=== Section Start ===

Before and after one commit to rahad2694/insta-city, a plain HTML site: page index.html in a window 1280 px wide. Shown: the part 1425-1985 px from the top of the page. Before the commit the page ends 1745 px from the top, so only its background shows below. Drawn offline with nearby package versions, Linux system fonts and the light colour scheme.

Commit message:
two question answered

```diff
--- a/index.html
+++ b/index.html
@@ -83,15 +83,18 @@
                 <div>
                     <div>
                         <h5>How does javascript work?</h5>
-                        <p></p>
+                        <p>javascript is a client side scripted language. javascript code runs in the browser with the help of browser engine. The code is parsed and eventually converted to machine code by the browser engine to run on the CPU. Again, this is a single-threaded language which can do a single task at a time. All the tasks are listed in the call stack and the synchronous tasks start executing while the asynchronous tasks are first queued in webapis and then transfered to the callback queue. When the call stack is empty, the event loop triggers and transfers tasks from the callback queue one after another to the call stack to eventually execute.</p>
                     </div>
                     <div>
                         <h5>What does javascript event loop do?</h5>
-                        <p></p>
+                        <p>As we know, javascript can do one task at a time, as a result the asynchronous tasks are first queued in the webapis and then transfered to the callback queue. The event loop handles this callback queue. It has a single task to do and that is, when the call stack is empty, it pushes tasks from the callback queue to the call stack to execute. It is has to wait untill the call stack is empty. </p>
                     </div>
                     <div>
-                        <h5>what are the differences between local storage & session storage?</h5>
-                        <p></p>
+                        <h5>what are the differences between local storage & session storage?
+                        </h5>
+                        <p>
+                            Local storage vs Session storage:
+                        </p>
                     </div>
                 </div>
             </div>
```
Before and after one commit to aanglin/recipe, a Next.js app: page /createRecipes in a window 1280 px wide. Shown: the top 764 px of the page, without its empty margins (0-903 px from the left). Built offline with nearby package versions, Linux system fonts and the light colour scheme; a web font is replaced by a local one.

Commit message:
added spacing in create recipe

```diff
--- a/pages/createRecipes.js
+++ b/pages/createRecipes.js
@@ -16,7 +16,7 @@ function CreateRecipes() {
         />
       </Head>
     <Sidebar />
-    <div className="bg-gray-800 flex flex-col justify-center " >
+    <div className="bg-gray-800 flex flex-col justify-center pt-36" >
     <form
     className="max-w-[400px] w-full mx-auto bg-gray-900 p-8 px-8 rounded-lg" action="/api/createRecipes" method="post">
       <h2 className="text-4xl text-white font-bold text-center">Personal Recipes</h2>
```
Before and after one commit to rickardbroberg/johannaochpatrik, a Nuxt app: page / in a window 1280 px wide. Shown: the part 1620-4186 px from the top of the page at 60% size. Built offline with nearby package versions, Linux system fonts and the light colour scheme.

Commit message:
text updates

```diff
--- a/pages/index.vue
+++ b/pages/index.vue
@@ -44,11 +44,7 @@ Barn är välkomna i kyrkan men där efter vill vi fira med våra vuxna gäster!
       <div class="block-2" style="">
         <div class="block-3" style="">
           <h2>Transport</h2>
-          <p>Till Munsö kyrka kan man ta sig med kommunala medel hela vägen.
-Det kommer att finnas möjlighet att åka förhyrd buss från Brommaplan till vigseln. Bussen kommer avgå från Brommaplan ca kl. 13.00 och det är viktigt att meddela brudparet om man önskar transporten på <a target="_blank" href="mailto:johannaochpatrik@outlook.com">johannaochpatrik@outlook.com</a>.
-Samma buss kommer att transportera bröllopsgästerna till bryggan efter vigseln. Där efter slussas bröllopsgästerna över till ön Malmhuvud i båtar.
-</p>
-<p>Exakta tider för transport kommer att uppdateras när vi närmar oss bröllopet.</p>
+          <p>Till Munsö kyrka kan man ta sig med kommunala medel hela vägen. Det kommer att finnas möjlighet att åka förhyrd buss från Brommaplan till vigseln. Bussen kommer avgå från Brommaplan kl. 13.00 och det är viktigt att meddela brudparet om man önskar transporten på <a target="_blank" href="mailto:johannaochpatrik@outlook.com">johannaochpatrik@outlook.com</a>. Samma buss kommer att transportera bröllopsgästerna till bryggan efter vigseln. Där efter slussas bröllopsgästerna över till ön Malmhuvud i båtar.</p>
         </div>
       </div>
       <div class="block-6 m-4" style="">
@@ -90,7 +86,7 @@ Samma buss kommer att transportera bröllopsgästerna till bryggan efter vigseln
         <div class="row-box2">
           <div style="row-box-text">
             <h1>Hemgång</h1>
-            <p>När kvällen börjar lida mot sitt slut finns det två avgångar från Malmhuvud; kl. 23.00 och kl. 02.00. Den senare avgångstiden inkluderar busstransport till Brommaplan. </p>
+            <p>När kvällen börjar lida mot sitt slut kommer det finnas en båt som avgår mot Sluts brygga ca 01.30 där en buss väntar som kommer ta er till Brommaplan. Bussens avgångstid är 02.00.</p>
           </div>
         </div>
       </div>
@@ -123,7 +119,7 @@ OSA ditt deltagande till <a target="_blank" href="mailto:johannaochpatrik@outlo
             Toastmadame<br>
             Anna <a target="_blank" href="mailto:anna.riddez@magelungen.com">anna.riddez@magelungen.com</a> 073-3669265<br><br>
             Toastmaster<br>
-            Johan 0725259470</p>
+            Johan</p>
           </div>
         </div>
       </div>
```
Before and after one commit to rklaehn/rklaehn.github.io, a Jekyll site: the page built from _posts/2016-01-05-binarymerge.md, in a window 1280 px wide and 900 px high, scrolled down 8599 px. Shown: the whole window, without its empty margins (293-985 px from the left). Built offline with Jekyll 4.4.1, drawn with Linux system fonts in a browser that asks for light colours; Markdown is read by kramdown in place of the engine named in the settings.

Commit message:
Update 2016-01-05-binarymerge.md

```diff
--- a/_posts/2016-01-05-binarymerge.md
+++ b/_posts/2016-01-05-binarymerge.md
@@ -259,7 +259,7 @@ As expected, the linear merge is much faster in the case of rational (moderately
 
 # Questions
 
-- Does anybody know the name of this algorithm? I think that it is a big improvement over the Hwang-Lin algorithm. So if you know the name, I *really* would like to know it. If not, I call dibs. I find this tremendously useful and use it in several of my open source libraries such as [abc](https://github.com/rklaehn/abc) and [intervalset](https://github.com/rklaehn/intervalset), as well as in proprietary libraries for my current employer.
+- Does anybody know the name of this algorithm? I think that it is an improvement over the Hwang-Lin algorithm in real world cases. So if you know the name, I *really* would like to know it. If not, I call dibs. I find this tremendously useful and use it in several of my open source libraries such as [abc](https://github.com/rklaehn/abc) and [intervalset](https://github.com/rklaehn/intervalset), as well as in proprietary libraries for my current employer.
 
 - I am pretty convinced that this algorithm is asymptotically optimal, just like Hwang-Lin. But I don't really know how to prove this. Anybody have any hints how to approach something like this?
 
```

=== Section End ===

Each line of the data must be copied exactly as it appears.

ANSWER AREA:
Before and after one commit to rahad2694/insta-city, a plain HTML site: page index.html in a window 1280 px wide. Shown: the part 1425-1985 px from the top of the page. Before the commit the page ends 1745 px from the top, so only its background shows below. Drawn offline with nearby package versions, Linux system fonts and the light colour scheme.

Commit message:
two question answered

```diff
--- a/index.html
+++ b/index.html
@@ -83,15 +83,18 @@
                 <div>
                     <div>
                         <h5>How does javascript work?</h5>
-                        <p></p>
+                        <p>javascript is a client side scripted language. javascript code runs in the browser with the help of browser engine. The code is parsed and eventually converted to machine code by the browser engine to run on the CPU. Again, this is a single-threaded language which can do a single task at a time. All the tasks are listed in the call stack and the synchronous tasks start executing while the asynchronous tasks are first queued in webapis and then transfered to the callback queue. When the call stack is empty, the event loop triggers and transfers tasks from the callback queue one after another to the call stack to eventually execute.</p>
                     </div>
                     <div>
                         <h5>What does javascript event loop do?</h5>
-                        <p></p>
+                        <p>As we know, javascript can do one task at a time, as a result the asynchronous tasks are first queued in the webapis and then transfered to the callback queue. The event loop handles this callback queue. It has a single task to do and that is, when the call stack is empty, it pushes tasks from the callback queue to the call stack to execute. It is has to wait untill the call stack is empty. </p>
                     </div>
                     <div>
-                        <h5>what are the differences between local storage & session storage?</h5>
-                        <p></p>
+                        <h5>what are the differences between local storage & session storage?
+                        </h5>
+                        <p>
+                            Local storage vs Session storage:
+                        </p>
                     </div>
                 </div>
             </div>
```
Before and after one commit to aanglin/recipe, a Next.js app: page /createRecipes in a window 1280 px wide. Shown: the top 764 px of the page, without its empty margins (0-903 px from the left). Built offline with nearby package versions, Linux system fonts and the light colour scheme; a web font is replaced by a local one.

Commit message:
added spacing in create recipe

```diff
--- a/pages/createRecipes.js
+++ b/pages/createRecipes.js
@@ -16,7 +16,7 @@ function CreateRecipes() {
         />
       </Head>
     <Sidebar />
-    <div className="bg-gray-800 flex flex-col justify-center " >
+    <div className="bg-gray-800 flex flex-col justify-center pt-36" >
     <form
     className="max-w-[400px] w-full mx-auto bg-gray-900 p-8 px-8 rounded-lg" action="/api/createRecipes" method="post">
       <h2 className="text-4xl text-white font-bold text-center">Personal Recipes</h2>
```
Before and after one commit to rickardbroberg/johannaochpatrik, a Nuxt app: page / in a window 1280 px wide. Shown: the part 1620-4186 px from the top of the page at 60% size. Built offline with nearby package versions, Linux system fonts and the light colour scheme.

Commit message:
text updates

```diff
--- a/pages/index.vue
+++ b/pages/index.vue
@@ -44,11 +44,7 @@ Barn är välkomna i kyrkan men där efter vill vi fira med våra vuxna gäster!
       <div class="block-2" style="">
         <div class="block-3" style="">
           <h2>Transport</h2>
-          <p>Till Munsö kyrka kan man ta sig med kommunala medel hela vägen.
-Det kommer att finnas möjlighet att åka förhyrd buss från Brommaplan till vigseln. Bussen kommer avgå från Brommaplan ca kl. 13.00 och det är viktigt att meddela brudparet om man önskar transporten på <a target="_blank" href="mailto:johannaochpatrik@outlook.com">johannaochpatrik@outlook.com</a>.
-Samma buss kommer att transportera bröllopsgästerna till bryggan efter vigseln. Där efter slussas bröllopsgästerna över till ön Malmhuvud i båtar.
-</p>
-<p>Exakta tider för transport kommer att uppdateras när vi närmar oss bröllopet.</p>
+          <p>Till Munsö kyrka kan man ta sig med kommunala medel hela vägen. Det kommer att finnas möjlighet att åka förhyrd buss från Brommaplan till vigseln. Bussen kommer avgå från Brommaplan kl. 13.00 och det är viktigt att meddela brudparet om man önskar transporten på <a target="_blank" href="mailto:johannaochpatrik@outlook.com">johannaochpatrik@outlook.com</a>. Samma buss kommer att transportera bröllopsgästerna till bryggan efter vigseln. Där efter slussas bröllopsgästerna över till ön Malmhuvud i båtar.</p>
         </div>
       </div>
       <div class="block-6 m-4" style="">
@@ -90,7 +86,7 @@ Samma buss kommer att transportera bröllopsgästerna till bryggan efter vigseln
         <div class="row-box2">
           <div style="row-box-text">
             <h1>Hemgång</h1>
-            <p>När kvällen börjar lida mot sitt slut finns det två avgångar från Malmhuvud; kl. 23.00 och kl. 02.00. Den senare avgångstiden inkluderar busstransport till Brommaplan. </p>
+            <p>När kvällen börjar lida mot sitt slut kommer det finnas en båt som avgår mot Sluts brygga ca 01.30 där en buss väntar som kommer ta er till Brommaplan. Bussens avgångstid är 02.00.</p>
           </div>
         </div>
       </div>
@@ -123,7 +119,7 @@ OSA ditt deltagande till <a target="_blank" href="mailto:johannaochpatrik@outlo
             Toastmadame<br>
             Anna <a target="_blank" href="mailto:anna.riddez@magelungen.com">anna.riddez@magelungen.com</a> 073-3669265<br><br>
             Toastmaster<br>
-            Johan 0725259470</p>
+            Johan</p>
           </div>
         </div>
       </div>
```
Before and after one commit to rklaehn/rklaehn.github.io, a Jekyll site: the page built from _posts/2016-01-05-binarymerge.md, in a window 1280 px wide and 900 px high, scrolled down 8599 px. Shown: the whole window, without its empty margins (293-985 px from the left). Built offline with Jekyll 4.4.1, drawn with Linux system fonts in a browser that asks for light colours; Markdown is read by kramdown in place of the engine named in the settings.

Commit message:
Update 2016-01-05-binarymerge.md

```diff
--- a/_posts/2016-01-05-binarymerge.md
+++ b/_posts/2016-01-05-binarymerge.md
@@ -259,7 +259,7 @@ As expected, the linear merge is much faster in the case of rational (moderately
 
 # Questions
 
-- Does anybody know the name of this algorithm? I think that it is a big improvement over the Hwang-Lin algorithm. So if you know the name, I *really* would like to know it. If not, I call dibs. I find this tremendously useful and use it in several of my open source libraries such as [abc](https://github.com/rklaehn/abc) and [intervalset](https://github.com/rklaehn/intervalset), as well as in proprietary libraries for my current employer.
+- Does anybody know the name of this algorithm? I think that it is an improvement over the Hwang-Lin algorithm in real world cases. So if you know the name, I *really* would like to know it. If not, I call dibs. I find this tremendously useful and use it in several of my open source libraries such as [abc](https://github.com/rklaehn/abc) and [intervalset](https://github.com/rklaehn/intervalset), as well as in proprietary libraries for my current employer.
 
 - I am pretty convinced that this algorithm is asymptotically optimal, just like Hwang-Lin. But I don't really know how to prove this. Anybody have any hints how to approach something like this?
 
```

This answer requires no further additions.